Modification records

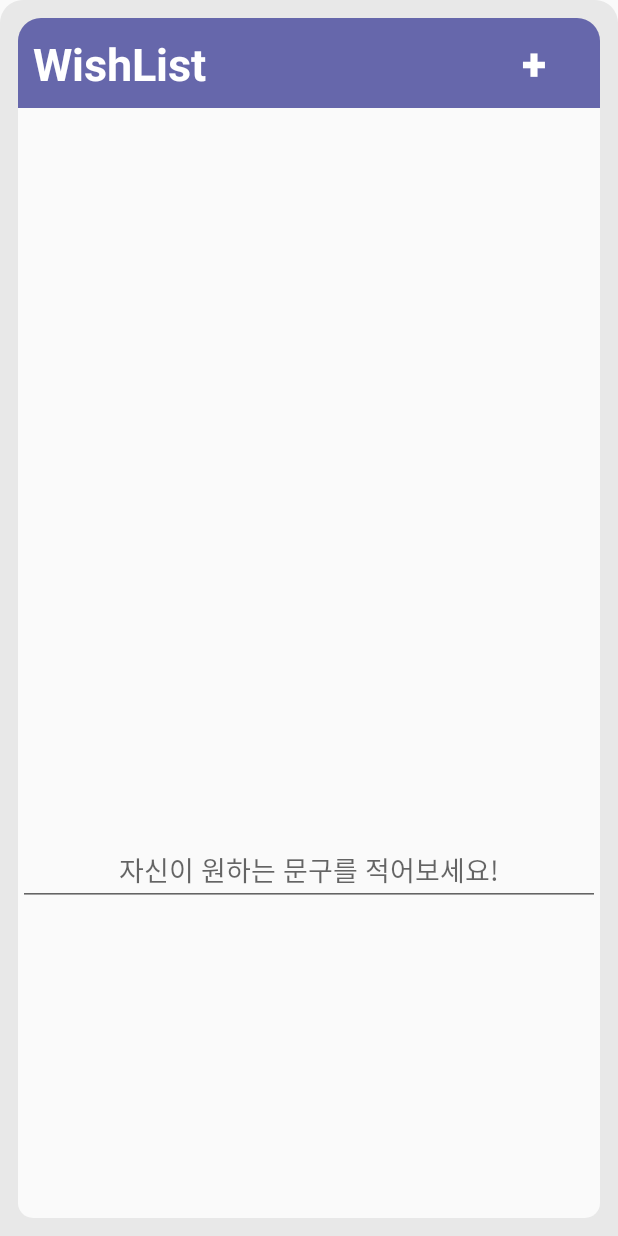
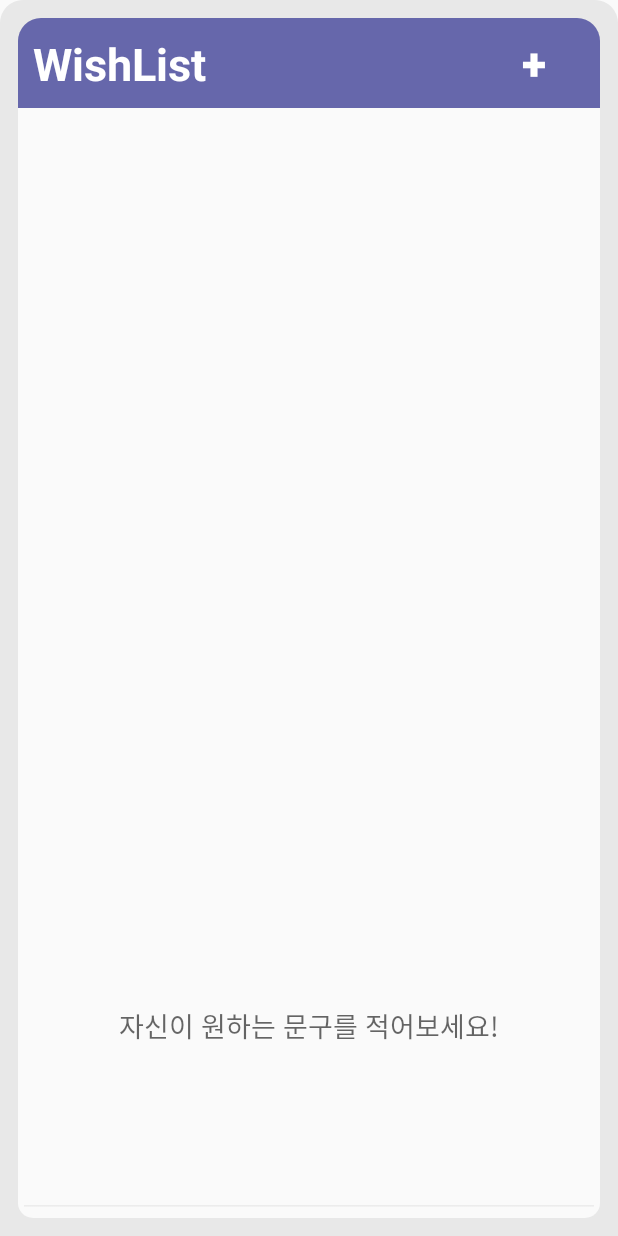
Before and after one commit to WishList2022/UnicornWish, an Android app: the MainActivity screen opened directly, with no data from a screen before it, on a phone screen of 412 x 824 dp. Run offline under Robolectric (Android 15) with nearby library versions, the phone set to English and light mode, and no system bars.

Commit message:
⚙️[feat] : add memo
Added memo edittext to activity_main, and removed
color picking button

```diff
--- a/RecyclerView_TodoListIntent/app/src/main/res/layout/activity_main.xml
+++ b/RecyclerView_TodoListIntent/app/src/main/res/layout/activity_main.xml
@@ -80,8 +80,10 @@
             </androidx.recyclerview.widget.RecyclerView>
 
             <EditText
+                android:id="@+id/typeMemo"
+                android:backgroundTint="@color/background_nor"
                 android:layout_width="match_parent"
-                android:layout_height="wrap_content"
+                android:layout_height="match_parent"
                 android:hint="자신이 원하는 문구를 적어보세요!"
                 android:textAlignment="center">
 
```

REQUIREMENT =>
In these entries, please give the number of lines holding the string "color" and nothing more.

WRITTEN RESPONSE =>
2